Nurture a forgiving attitude
By Scott Baker
For two weeks in a row the church has gathered either in person or virtually and heard two different stories from Matthew’s gospel on the importance of forgiveness. They each come from the 18th chapter of that gospel and follow back to back. In the first, Jesus gives instructions on “if another person in the church sins against you …” and then goes on to describe the steps the offended one goes through to seek reconciliation. The second is Jesus’ response to Peter asking him “how many times should I forgive, seven times?” Jesus answers saying, “Not seven times but 77 times.” Even the most casual reader of the Bible will see that if a subject arises twice in such a short space then it must have some importance.
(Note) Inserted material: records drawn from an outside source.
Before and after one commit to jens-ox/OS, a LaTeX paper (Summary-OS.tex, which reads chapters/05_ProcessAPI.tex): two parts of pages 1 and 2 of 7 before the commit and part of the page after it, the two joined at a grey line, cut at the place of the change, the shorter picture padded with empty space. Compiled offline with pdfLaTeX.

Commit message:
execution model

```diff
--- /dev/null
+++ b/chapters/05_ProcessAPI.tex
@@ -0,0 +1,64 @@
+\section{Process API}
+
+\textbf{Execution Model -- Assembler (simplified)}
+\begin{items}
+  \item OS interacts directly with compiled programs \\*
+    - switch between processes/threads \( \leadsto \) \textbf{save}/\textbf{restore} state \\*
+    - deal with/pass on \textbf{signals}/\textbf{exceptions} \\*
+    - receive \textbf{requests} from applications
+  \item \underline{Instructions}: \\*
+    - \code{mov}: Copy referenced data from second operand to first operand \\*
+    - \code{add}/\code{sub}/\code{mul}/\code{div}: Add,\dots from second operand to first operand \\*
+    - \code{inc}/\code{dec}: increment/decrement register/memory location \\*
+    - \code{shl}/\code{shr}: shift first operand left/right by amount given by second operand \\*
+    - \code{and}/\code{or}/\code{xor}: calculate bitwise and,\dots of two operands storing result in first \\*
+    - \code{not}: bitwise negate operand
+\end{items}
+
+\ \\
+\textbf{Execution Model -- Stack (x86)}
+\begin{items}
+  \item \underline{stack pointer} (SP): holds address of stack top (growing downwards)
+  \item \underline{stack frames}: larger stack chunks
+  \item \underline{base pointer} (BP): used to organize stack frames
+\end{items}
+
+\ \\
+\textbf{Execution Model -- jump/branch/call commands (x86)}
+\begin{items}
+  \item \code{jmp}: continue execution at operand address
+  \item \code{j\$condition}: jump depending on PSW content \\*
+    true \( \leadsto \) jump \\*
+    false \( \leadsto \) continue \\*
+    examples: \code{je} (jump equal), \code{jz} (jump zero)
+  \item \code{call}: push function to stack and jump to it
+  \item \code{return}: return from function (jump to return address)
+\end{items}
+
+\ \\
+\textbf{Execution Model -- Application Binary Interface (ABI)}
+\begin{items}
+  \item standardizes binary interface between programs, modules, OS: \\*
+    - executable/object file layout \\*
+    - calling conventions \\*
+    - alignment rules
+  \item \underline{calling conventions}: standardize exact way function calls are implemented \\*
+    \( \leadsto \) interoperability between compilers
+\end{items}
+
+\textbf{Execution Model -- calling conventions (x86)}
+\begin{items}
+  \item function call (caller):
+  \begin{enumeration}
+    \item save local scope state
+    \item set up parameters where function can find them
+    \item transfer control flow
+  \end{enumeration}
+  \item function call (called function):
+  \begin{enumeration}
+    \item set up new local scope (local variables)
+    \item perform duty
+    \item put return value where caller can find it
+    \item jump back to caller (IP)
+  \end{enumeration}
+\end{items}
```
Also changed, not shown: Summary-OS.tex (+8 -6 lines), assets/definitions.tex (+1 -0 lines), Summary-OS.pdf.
One could argue that next to the ultimate virtue of love, the willingness to forgive has to rank a very close second. In fact, one could go a step further and say that the message of Jesus’ crucifixion is one of forgiveness and thus is the cornerstone of the Christian faith.
I find it ironic that we continue to define ourselves as a “Christian nation,” but seem to have lost this all-too-important component of the faith, e.g. the willingness to forgive. Perhaps it is just my hyper-sensitivity to the zeitgeist of our time, but it seems that we are far more willing to hold grudges, harbor resentment, and keep outright hate in our hearts more now than any time that I can remember. We seem to live more by the “I’m taking my toys and going home” attitude than a willingness to seek compromise and a common ground. I’m put in mind of a saying attributed to Nelson Mandela who said in regard to hating and keeping grudges, “hate is like swallowing poison hoping the other person gets sick.” Holding on to injuries and grievances becomes corrosive inside our own hearts. One story that illustrates this takes place between two former Holocaust survivors. Survivor No. 1 asks the other, “Have you forgiven your captors yet?” To which survivor No. 2 answers, “I will never do that.” Survivor No. 1 replies, “Then they still have you in prison, don’t they?”
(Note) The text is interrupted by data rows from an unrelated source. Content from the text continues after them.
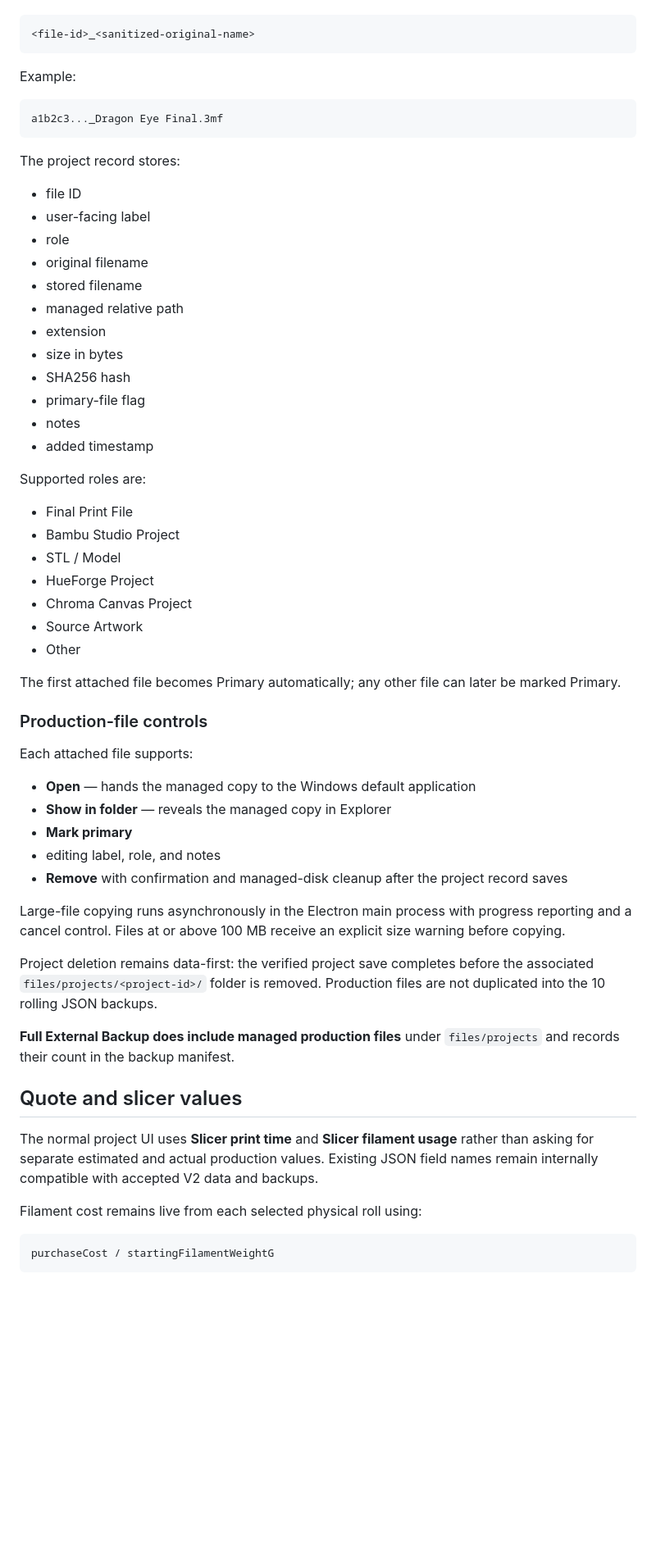
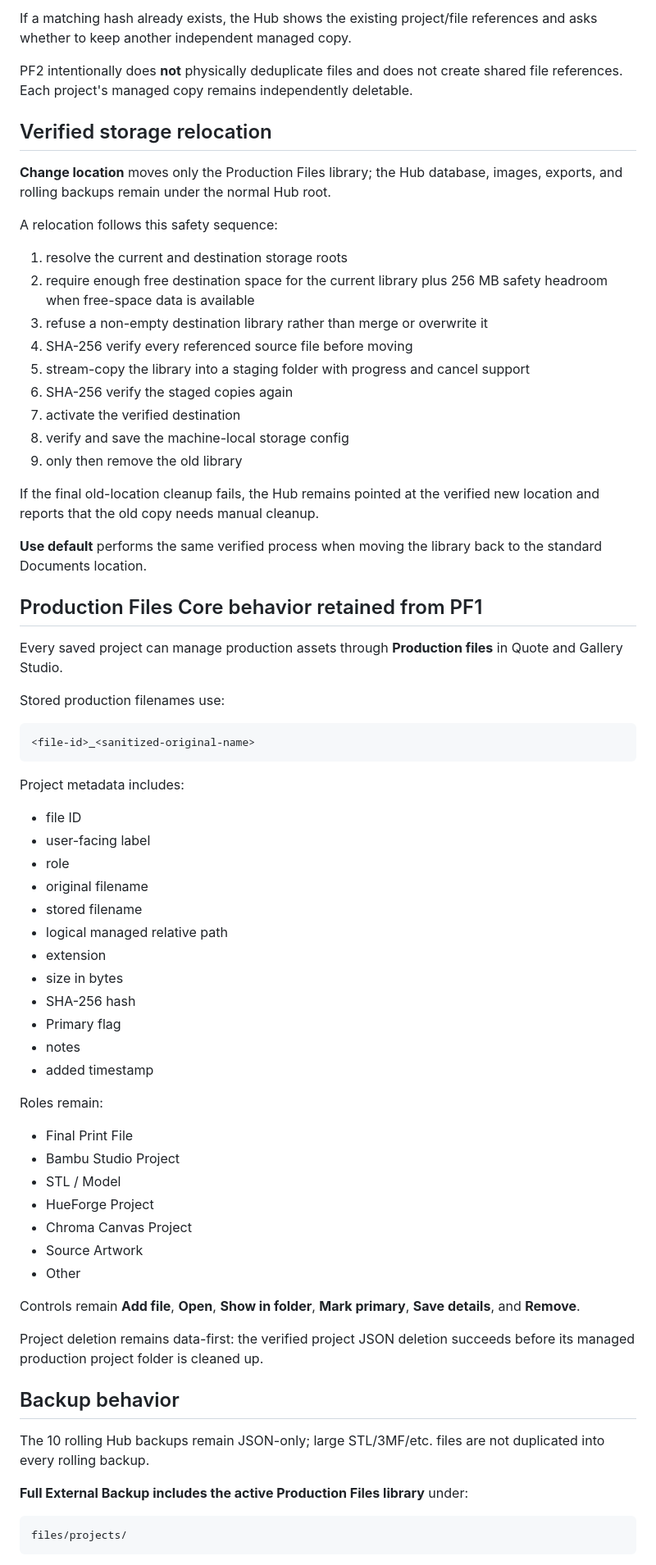
Before and after one commit to jlove357/loves-layerworks-hub, a Markdown page: README.md, the part around one of its changes. Shown at 82% size. GitHub-like rendering; blank space fills up the shorter version.

````diff
--- a/README.md
+++ b/README.md
@@ -48,30 +95,53 @@ The stored disk name uses a collision-safe file ID plus a sanitized original fil
+If a matching hash already exists, the Hub shows the existing project/file references and asks whether to keep another independent managed copy.
+
+PF2 intentionally does **not** physically deduplicate files and does not create shared file references. Each project's managed copy remains independently deletable.
+
+## Verified storage relocation
+
+**Change location** moves only the Production Files library; the Hub database, images, exports, and rolling backups remain under the normal Hub root.
+
+A relocation follows this safety sequence:
+
+1. resolve the current and destination storage roots
+2. require enough free destination space for the current library plus 256 MB safety headroom when free-space data is available
+3. refuse a non-empty destination library rather than merge or overwrite it
+4. SHA-256 verify every referenced source file before moving
+5. stream-copy the library into a staging folder with progress and cancel support
+6. SHA-256 verify the staged copies again
+7. activate the verified destination
+8. verify and save the machine-local storage config
+9. only then remove the old library
+
+If the final old-location cleanup fails, the Hub remains pointed at the verified new location and reports that the old copy needs manual cleanup.
+
+**Use default** performs the same verified process when moving the library back to the standard Documents location.
+
+## Production Files Core behavior retained from PF1
+
+Every saved project can manage production assets through **Production files** in Quote and Gallery Studio.
+
+Stored production filenames use:
 
 ```text
 <file-id>_<sanitized-original-name>
 ```
 
-Example:
-
-```text
-a1b2c3..._Dragon Eye Final.3mf
-```
-
-The project record stores:
+Project metadata includes:
 
 - file ID
 - user-facing label
 - role
 - original filename
 - stored filename
-- managed relative path
+- logical managed relative path
 - extension
 - size in bytes
-- SHA256 hash
-- primary-file flag
+- SHA-256 hash
+- Primary flag
 - notes
 - added timestamp
 
-Supported roles are:
+Roles remain:
 
 - Final Print File
 - Bambu Studio Project
@@ -81,31 +151,17 @@ Supported roles are:
 - Source Artwork
 - Other
 
-The first attached file becomes Primary automatically; any other file can later be marked Primary.
+Controls remain **Add file**, **Open**, **Show in folder**, **Mark primary**, **Save details**, and **Remove**.
 
-### Production-file controls
+Project deletion remains data-first: the verified project JSON deletion succeeds before its managed production project folder is cleaned up.
 
-Each attached file supports:
+## Backup behavior
 
-- **Open** — hands the managed copy to the Windows default application
-- **Show in folder** — reveals the managed copy in Explorer
-- **Mark primary**
-- editing label, role, and notes
-- **Remove** with confirmation and managed-disk cleanup after the project record saves
+The 10 rolling Hub backups remain JSON-only; large STL/3MF/etc. files are not duplicated into every rolling backup.
 
-Large-file copying runs asynchronously in the Electron main process with progress reporting and a cancel control. Files at or above 100 MB receive an explicit size warning before copying.
-
-Project deletion remains data-first: the verified project save completes before the associated `files/projects/<project-id>/` folder is removed. Production files are not duplicated into the 10 rolling JSON backups.
-
-**Full External Backup does include managed production files** under `files/projects` and records their count in the backup manifest.
-
-## Quote and slicer values
-
-The normal project UI uses **Slicer print time** and **Slicer filament usage** rather than asking for separate estimated and actual production values. Existing JSON field names remain internally compatible with accepted V2 data and backups.
-
-Filament cost remains live from each selected physical roll using:
+**Full External Backup includes the active Production Files library** under:
 
 ```text
-purchaseCost / startingFilamentWeightG
+files/projects/
 ```
 
````
Also changed, not shown: other parts of README.md (+92 -52 lines).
As we enter into this highly charged presidential election, tempers can flare and conflicts can reach a fevered pitch. It seems to me that an attitude of forbearance and tolerance is going to be needed now more than in recent memory. If we can achieve a level of humility and meekness, mindful of our own shortcomings and biases, we might just be more willing to be more tender-hearted toward our brothers and sisters. After all, in response to Peter’s question of how many times to forgive, Jesus tells the story of the unforgiving servant who was indebted to his master for an astronomical sum of money for which the master forgave him. Upon meeting one of his fellow servants who, in comparison, owed him a paltry amount, treated his fellow servant merciless.
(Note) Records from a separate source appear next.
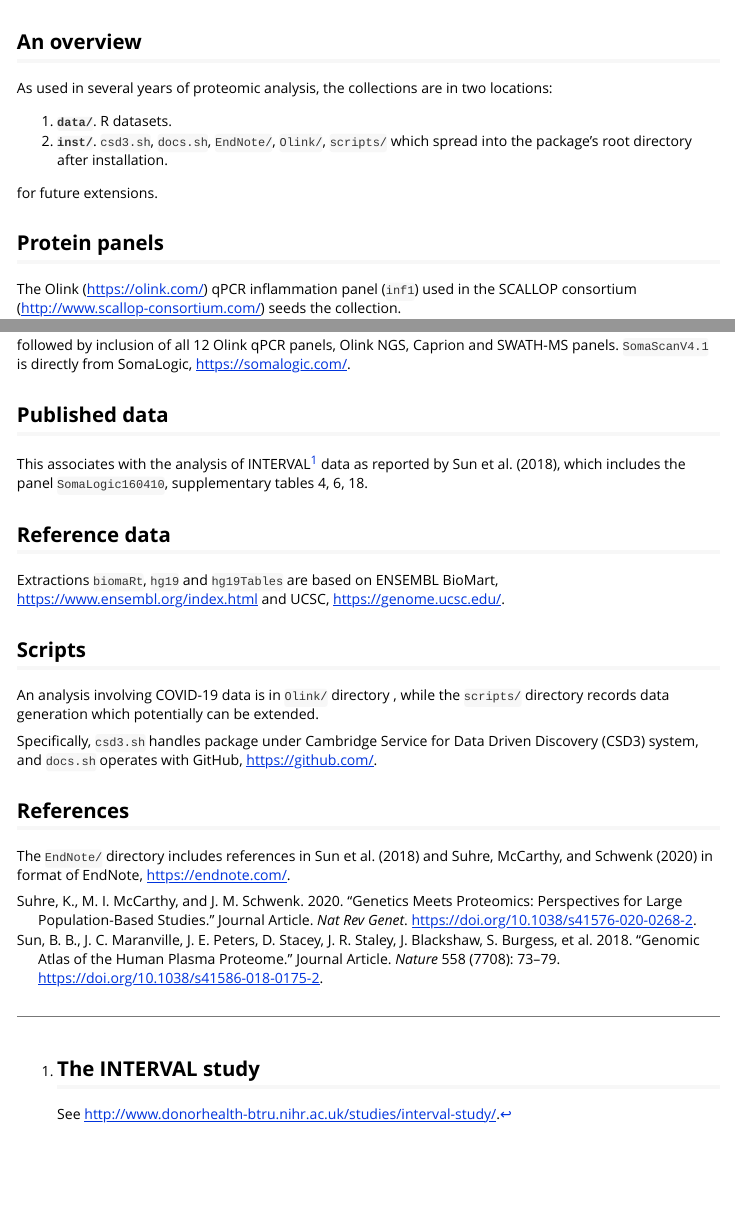
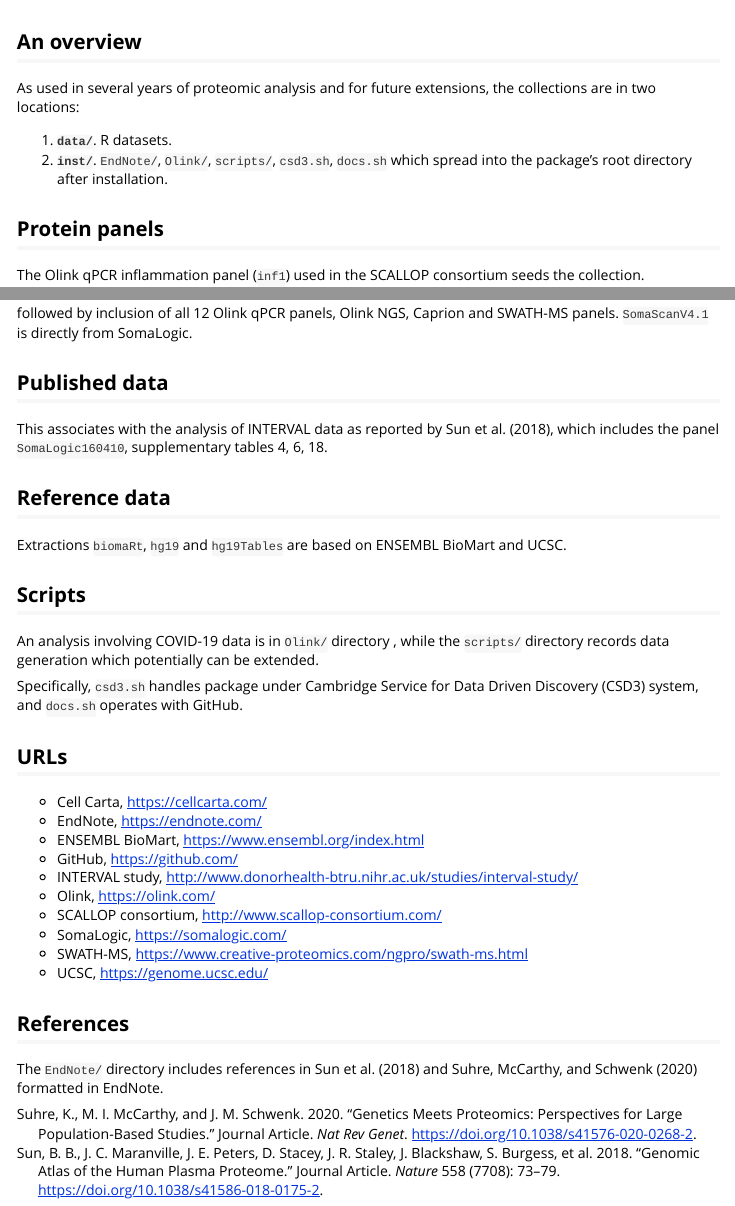
Before and after one commit to jinghuazhao/pQTLdata, an R Markdown document (vignettes/pQTLdata.Rmd): the page in a window 1100 px wide, from 60 px down, and a second part further down, joined at a grey line. Rendered offline with R 4.5, knitr and Pandoc, with nearby package versions; some code elsewhere in the file could not run offline.

Commit message:
vignettes/

````diff
--- a/vignettes/pQTLdata.Rmd
+++ b/vignettes/pQTLdata.Rmd
@@ -33,44 +33,49 @@
 
 ## An overview
 
-As used in several years of proteomic analysis, the collections are in two locations:
+As used in several years of proteomic analysis and for future extensions, the collections are in two locations:
 
 1. **`data/`**. R datasets.
-2. **`inst/`**. `csd3.sh`, `docs.sh`, `EndNote/`, `Olink/`, `scripts/` which spread into the package's root directory after installation.
-
-for future extensions.
+2. **`inst/`**. `EndNote/`, `Olink/`, `scripts/`, `csd3.sh`, `docs.sh` which spread into the package's root directory after installation.
 
 ## Protein panels
 
-The Olink ([https://olink.com/](https://olink.com/)) qPCR inflammation panel (`inf1`) used in the SCALLOP consortium ([http://www.scallop-consortium.com/](http://www.scallop-consortium.com/)) seeds the collection.
+The Olink qPCR inflammation panel (`inf1`) used in the SCALLOP consortium seeds the collection.
 
 ```{r inf1, echo=FALSE}
 options(width=200)
 knitr::kable(pQTLdata::inf1,caption="Table 1. Olink/inflammation panel")
 ```
 
-followed by inclusion of all 12 Olink qPCR panels, Olink NGS, Caprion and SWATH-MS panels. `SomaScanV4.1` is directly from SomaLogic, [https://somalogic.com/](https://somalogic.com/).
+followed by inclusion of all 12 Olink qPCR panels, Olink NGS, Caprion and SWATH-MS panels. `SomaScanV4.1` is directly from SomaLogic.
 
 ## Published data
 
-This associates with the analysis of INTERVAL[^interval] data as reported by @sun18, which includes the panel `SomaLogic160410`, supplementary tables 4, 6, 18.
+This associates with the analysis of INTERVAL data as reported by @sun18, which includes the panel `SomaLogic160410`, supplementary tables 4, 6, 18.
 
 ## Reference data
 
-Extractions `biomaRt`, `hg19` and `hg19Tables` are based on ENSEMBL BioMart, [https://www.ensembl.org/index.html](https://www.ensembl.org/index.html) and UCSC, [https://genome.ucsc.edu/](https://genome.ucsc.edu/).
+Extractions `biomaRt`, `hg19` and `hg19Tables` are based on ENSEMBL BioMart and UCSC.
 
 ## Scripts
 
 An analysis involving COVID-19 data is in `Olink/` directory , while the `scripts/` directory records data generation which potentially can be extended.
 
-Specifically, `csd3.sh` handles package under Cambridge Service for Data Driven Discovery (CSD3) system, and `docs.sh` operates with GitHub, [https://github.com/](https://github.com/).
+Specifically, `csd3.sh` handles package under Cambridge Service for Data Driven Discovery (CSD3) system, and `docs.sh` operates with GitHub.
+
+## URLs
+
+- Cell Carta, [https://cellcarta.com/](https://cellcarta.com/)
+- EndNote, [https://endnote.com/](https://endnote.com/)
+- ENSEMBL BioMart, [https://www.ensembl.org/index.html](https://www.ensembl.org/index.html)
+- GitHub, [https://github.com/](https://github.com/)
+- INTERVAL study, [http://www.donorhealth-btru.nihr.ac.uk/studies/interval-study/](http://www.donorhealth-btru.nihr.ac.uk/studies/interval-study/)
+- Olink, [https://olink.com/](https://olink.com/)
+- SCALLOP consortium, [http://www.scallop-consortium.com/](http://www.scallop-consortium.com/)
+- SomaLogic, [https://somalogic.com/](https://somalogic.com/)
+- SWATH-MS, [https://www.creative-proteomics.com/ngpro/swath-ms.html](https://www.creative-proteomics.com/ngpro/swath-ms.html)
+- UCSC, [https://genome.ucsc.edu/](https://genome.ucsc.edu/)
 
 ## References
 
-The `EndNote/` directory includes references in @sun18 and @suhre20 in format of EndNote, [https://endnote.com/](https://endnote.com/).
-
-[^interval]:
-
-    ## The INTERVAL study
-
-    See [http://www.donorhealth-btru.nihr.ac.uk/studies/interval-study/](http://www.donorhealth-btru.nihr.ac.uk/studies/interval-study/).
+The `EndNote/` directory includes references in @sun18 and @suhre20 formatted in EndNote.
````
When we are self-aware enough of our own faults and foibles, we tend to be more willing to forgive others. Nurturing such an attitude and disposition just might make, not only this election cycle easier, but, in fact, the rest of our lives and relationships.
THE REV. SCOTT BAKER is the rector at Emmanuel Episcopal Church in Franklin. Contact him at 562-4542.